(TASK ITEM) Copy the entries that follow, exactly and completely.

============================================================

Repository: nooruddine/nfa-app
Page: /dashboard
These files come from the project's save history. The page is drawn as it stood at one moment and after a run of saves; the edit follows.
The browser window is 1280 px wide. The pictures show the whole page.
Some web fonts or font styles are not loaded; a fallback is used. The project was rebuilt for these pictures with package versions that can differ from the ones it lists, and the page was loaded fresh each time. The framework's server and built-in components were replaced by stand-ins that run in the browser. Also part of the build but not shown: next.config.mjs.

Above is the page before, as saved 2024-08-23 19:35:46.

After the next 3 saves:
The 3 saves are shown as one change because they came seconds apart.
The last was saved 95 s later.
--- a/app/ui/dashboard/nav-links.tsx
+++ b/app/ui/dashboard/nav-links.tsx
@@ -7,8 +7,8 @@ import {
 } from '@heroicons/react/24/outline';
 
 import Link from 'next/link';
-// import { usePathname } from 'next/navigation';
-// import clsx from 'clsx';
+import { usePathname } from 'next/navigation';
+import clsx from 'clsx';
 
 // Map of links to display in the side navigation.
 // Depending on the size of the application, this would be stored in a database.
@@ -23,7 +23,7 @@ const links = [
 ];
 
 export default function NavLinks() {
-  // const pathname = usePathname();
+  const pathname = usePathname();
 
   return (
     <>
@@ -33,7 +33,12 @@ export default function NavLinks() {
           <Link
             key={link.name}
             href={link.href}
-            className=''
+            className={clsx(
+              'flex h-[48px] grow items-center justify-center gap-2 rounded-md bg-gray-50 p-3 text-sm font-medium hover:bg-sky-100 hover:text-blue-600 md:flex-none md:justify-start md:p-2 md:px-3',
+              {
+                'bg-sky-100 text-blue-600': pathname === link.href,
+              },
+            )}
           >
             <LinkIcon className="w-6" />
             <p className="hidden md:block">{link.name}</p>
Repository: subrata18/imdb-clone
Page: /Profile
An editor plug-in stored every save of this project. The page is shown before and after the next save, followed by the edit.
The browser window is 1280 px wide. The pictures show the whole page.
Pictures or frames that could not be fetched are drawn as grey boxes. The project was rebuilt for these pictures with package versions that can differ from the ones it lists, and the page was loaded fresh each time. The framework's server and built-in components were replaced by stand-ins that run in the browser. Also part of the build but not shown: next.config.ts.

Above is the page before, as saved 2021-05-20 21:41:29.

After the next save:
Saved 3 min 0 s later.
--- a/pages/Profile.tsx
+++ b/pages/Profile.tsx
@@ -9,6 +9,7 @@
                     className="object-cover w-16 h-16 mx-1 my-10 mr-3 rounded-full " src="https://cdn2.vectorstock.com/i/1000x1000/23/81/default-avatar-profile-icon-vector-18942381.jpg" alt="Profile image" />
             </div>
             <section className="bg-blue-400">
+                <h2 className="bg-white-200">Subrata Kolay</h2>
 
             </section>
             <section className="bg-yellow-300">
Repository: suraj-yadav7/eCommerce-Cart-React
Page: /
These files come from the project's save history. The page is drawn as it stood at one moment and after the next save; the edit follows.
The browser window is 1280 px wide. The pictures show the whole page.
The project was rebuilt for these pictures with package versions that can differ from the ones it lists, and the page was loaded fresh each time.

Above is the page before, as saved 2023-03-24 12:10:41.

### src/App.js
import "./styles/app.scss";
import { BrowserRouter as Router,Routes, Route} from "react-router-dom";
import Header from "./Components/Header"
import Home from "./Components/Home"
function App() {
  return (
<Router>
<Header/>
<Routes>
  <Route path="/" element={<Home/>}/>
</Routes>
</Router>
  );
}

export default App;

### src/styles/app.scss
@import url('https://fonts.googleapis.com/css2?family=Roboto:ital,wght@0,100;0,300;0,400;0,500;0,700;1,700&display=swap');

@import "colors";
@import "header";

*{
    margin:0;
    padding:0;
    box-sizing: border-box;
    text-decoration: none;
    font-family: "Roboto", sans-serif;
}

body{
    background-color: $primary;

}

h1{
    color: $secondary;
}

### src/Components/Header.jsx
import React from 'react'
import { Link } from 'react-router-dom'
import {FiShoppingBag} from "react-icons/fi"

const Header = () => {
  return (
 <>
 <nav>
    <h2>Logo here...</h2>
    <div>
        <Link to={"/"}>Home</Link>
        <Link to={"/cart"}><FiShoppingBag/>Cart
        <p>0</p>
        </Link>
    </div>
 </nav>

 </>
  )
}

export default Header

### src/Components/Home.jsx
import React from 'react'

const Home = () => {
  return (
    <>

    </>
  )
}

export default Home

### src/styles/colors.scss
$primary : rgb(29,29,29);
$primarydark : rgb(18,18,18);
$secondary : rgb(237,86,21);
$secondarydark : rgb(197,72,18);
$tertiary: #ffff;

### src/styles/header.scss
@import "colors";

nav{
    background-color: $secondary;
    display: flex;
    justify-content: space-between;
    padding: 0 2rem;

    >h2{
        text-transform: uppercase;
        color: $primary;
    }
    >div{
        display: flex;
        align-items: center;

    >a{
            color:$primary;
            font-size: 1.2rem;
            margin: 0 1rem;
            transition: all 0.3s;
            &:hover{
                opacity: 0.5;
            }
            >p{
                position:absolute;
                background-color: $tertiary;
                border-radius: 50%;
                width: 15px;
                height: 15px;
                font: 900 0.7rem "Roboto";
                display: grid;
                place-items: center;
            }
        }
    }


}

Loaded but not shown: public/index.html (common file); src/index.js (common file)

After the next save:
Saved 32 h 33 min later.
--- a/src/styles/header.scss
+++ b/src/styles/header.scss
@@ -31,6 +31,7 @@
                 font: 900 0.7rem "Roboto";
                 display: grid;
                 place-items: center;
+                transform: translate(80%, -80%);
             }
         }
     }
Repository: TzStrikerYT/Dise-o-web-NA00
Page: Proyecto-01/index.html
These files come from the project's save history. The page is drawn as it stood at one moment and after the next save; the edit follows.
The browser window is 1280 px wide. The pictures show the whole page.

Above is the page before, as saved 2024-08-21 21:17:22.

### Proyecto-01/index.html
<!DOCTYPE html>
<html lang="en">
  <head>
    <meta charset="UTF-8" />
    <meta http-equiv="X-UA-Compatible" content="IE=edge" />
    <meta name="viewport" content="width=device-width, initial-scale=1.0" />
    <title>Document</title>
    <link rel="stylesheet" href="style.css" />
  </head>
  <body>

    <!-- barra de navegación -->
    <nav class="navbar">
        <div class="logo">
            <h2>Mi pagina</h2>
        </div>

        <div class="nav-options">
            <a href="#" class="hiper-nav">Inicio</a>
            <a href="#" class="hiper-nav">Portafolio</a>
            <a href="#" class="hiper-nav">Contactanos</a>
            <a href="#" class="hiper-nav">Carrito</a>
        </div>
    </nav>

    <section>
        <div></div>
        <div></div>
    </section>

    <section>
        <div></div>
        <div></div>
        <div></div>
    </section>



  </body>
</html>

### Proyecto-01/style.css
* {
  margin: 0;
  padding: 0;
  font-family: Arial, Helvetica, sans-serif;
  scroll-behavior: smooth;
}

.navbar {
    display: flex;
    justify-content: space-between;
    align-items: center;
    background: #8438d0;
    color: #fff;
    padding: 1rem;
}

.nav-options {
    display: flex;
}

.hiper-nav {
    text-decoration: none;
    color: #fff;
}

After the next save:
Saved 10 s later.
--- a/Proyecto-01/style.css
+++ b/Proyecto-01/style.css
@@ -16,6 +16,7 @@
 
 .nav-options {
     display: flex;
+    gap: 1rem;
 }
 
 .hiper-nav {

============================================================

(OUTPUT FOR THIS TASK)
Repository: nooruddine/nfa-app
Page: /dashboard
These files come from the project's save history. The page is drawn as it stood at one moment and after a run of saves; the edit follows.
The browser window is 1280 px wide. The pictures show the whole page.
Some web fonts or font styles are not loaded; a fallback is used. The project was rebuilt for these pictures with package versions that can differ from the ones it lists, and the page was loaded fresh each time. The framework's server and built-in components were replaced by stand-ins that run in the browser. Also part of the build but not shown: next.config.mjs.

Above is the page before, as saved 2024-08-23 19:35:46.

After the next 3 saves:
The 3 saves are shown as one change because they came seconds apart.
The last was saved 95 s later.
--- a/app/ui/dashboard/nav-links.tsx
+++ b/app/ui/dashboard/nav-links.tsx
@@ -7,8 +7,8 @@ import {
 } from '@heroicons/react/24/outline';
 
 import Link from 'next/link';
-// import { usePathname } from 'next/navigation';
-// import clsx from 'clsx';
+import { usePathname } from 'next/navigation';
+import clsx from 'clsx';
 
 // Map of links to display in the side navigation.
 // Depending on the size of the application, this would be stored in a database.
@@ -23,7 +23,7 @@ const links = [
 ];
 
 export default function NavLinks() {
-  // const pathname = usePathname();
+  const pathname = usePathname();
 
   return (
     <>
@@ -33,7 +33,12 @@ export default function NavLinks() {
           <Link
             key={link.name}
             href={link.href}
-            className=''
+            className={clsx(
+              'flex h-[48px] grow items-center justify-center gap-2 rounded-md bg-gray-50 p-3 text-sm font-medium hover:bg-sky-100 hover:text-blue-600 md:flex-none md:justify-start md:p-2 md:px-3',
+              {
+                'bg-sky-100 text-blue-600': pathname === link.href,
+              },
+            )}
           >
             <LinkIcon className="w-6" />
             <p className="hidden md:block">{link.name}</p>
Repository: subrata18/imdb-clone
Page: /Profile
An editor plug-in stored every save of this project. The page is shown before and after the next save, followed by the edit.
The browser window is 1280 px wide. The pictures show the whole page.
Pictures or frames that could not be fetched are drawn as grey boxes. The project was rebuilt for these pictures with package versions that can differ from the ones it lists, and the page was loaded fresh each time. The framework's server and built-in components were replaced by stand-ins that run in the browser. Also part of the build but not shown: next.config.ts.

Above is the page before, as saved 2021-05-20 21:41:29.

After the next save:
Saved 3 min 0 s later.
--- a/pages/Profile.tsx
+++ b/pages/Profile.tsx
@@ -9,6 +9,7 @@
                     className="object-cover w-16 h-16 mx-1 my-10 mr-3 rounded-full " src="https://cdn2.vectorstock.com/i/1000x1000/23/81/default-avatar-profile-icon-vector-18942381.jpg" alt="Profile image" />
             </div>
             <section className="bg-blue-400">
+                <h2 className="bg-white-200">Subrata Kolay</h2>
 
             </section>
             <section className="bg-yellow-300">
Repository: suraj-yadav7/eCommerce-Cart-React
Page: /
These files come from the project's save history. The page is drawn as it stood at one moment and after the next save; the edit follows.
The browser window is 1280 px wide. The pictures show the whole page.
The project was rebuilt for these pictures with package versions that can differ from the ones it lists, and the page was loaded fresh each time.

Above is the page before, as saved 2023-03-24 12:10:41.

### src/App.js
import "./styles/app.scss";
import { BrowserRouter as Router,Routes, Route} from "react-router-dom";
import Header from "./Components/Header"
import Home from "./Components/Home"
function App() {
  return (
<Router>
<Header/>
<Routes>
  <Route path="/" element={<Home/>}/>
</Routes>
</Router>
  );
}

export default App;

### src/styles/app.scss
@import url('https://fonts.googleapis.com/css2?family=Roboto:ital,wght@0,100;0,300;0,400;0,500;0,700;1,700&display=swap');

@import "colors";
@import "header";

*{
    margin:0;
    padding:0;
    box-sizing: border-box;
    text-decoration: none;
    font-family: "Roboto", sans-serif;
}

body{
    background-color: $primary;

}

h1{
    color: $secondary;
}

### src/Components/Header.jsx
import React from 'react'
import { Link } from 'react-router-dom'
import {FiShoppingBag} from "react-icons/fi"

const Header = () => {
  return (
 <>
 <nav>
    <h2>Logo here...</h2>
    <div>
        <Link to={"/"}>Home</Link>
        <Link to={"/cart"}><FiShoppingBag/>Cart
        <p>0</p>
        </Link>
    </div>
 </nav>

 </>
  )
}

export default Header

### src/Components/Home.jsx
import React from 'react'

const Home = () => {
  return (
    <>

    </>
  )
}

export default Home

### src/styles/colors.scss
$primary : rgb(29,29,29);
$primarydark : rgb(18,18,18);
$secondary : rgb(237,86,21);
$secondarydark : rgb(197,72,18);
$tertiary: #ffff;

### src/styles/header.scss
@import "colors";

nav{
    background-color: $secondary;
    display: flex;
    justify-content: space-between;
    padding: 0 2rem;

    >h2{
        text-transform: uppercase;
        color: $primary;
    }
    >div{
        display: flex;
        align-items: center;

    >a{
            color:$primary;
            font-size: 1.2rem;
            margin: 0 1rem;
            transition: all 0.3s;
            &:hover{
                opacity: 0.5;
            }
            >p{
                position:absolute;
                background-color: $tertiary;
                border-radius: 50%;
                width: 15px;
                height: 15px;
                font: 900 0.7rem "Roboto";
                display: grid;
                place-items: center;
            }
        }
    }


}

Loaded but not shown: public/index.html (common file); src/index.js (common file)

After the next save:
Saved 32 h 33 min later.
--- a/src/styles/header.scss
+++ b/src/styles/header.scss
@@ -31,6 +31,7 @@
                 font: 900 0.7rem "Roboto";
                 display: grid;
                 place-items: center;
+                transform: translate(80%, -80%);
             }
         }
     }
Repository: TzStrikerYT/Dise-o-web-NA00
Page: Proyecto-01/index.html
These files come from the project's save history. The page is drawn as it stood at one moment and after the next save; the edit follows.
The browser window is 1280 px wide. The pictures show the whole page.

Above is the page before, as saved 2024-08-21 21:17:22.

### Proyecto-01/index.html
<!DOCTYPE html>
<html lang="en">
  <head>
    <meta charset="UTF-8" />
    <meta http-equiv="X-UA-Compatible" content="IE=edge" />
    <meta name="viewport" content="width=device-width, initial-scale=1.0" />
    <title>Document</title>
    <link rel="stylesheet" href="style.css" />
  </head>
  <body>

    <!-- barra de navegación -->
    <nav class="navbar">
        <div class="logo">
            <h2>Mi pagina</h2>
        </div>

        <div class="nav-options">
            <a href="#" class="hiper-nav">Inicio</a>
            <a href="#" class="hiper-nav">Portafolio</a>
            <a href="#" class="hiper-nav">Contactanos</a>
            <a href="#" class="hiper-nav">Carrito</a>
        </div>
    </nav>

    <section>
        <div></div>
        <div></div>
    </section>

    <section>
        <div></div>
        <div></div>
        <div></div>
    </section>



  </body>
</html>

### Proyecto-01/style.css
* {
  margin: 0;
  padding: 0;
  font-family: Arial, Helvetica, sans-serif;
  scroll-behavior: smooth;
}

.navbar {
    display: flex;
    justify-content: space-between;
    align-items: center;
    background: #8438d0;
    color: #fff;
    padding: 1rem;
}

.nav-options {
    display: flex;
}

.hiper-nav {
    text-decoration: none;
    color: #fff;
}

After the next save:
Saved 10 s later.
--- a/Proyecto-01/style.css
+++ b/Proyecto-01/style.css
@@ -16,6 +16,7 @@
 
 .nav-options {
     display: flex;
+    gap: 1rem;
 }
 
 .hiper-nav {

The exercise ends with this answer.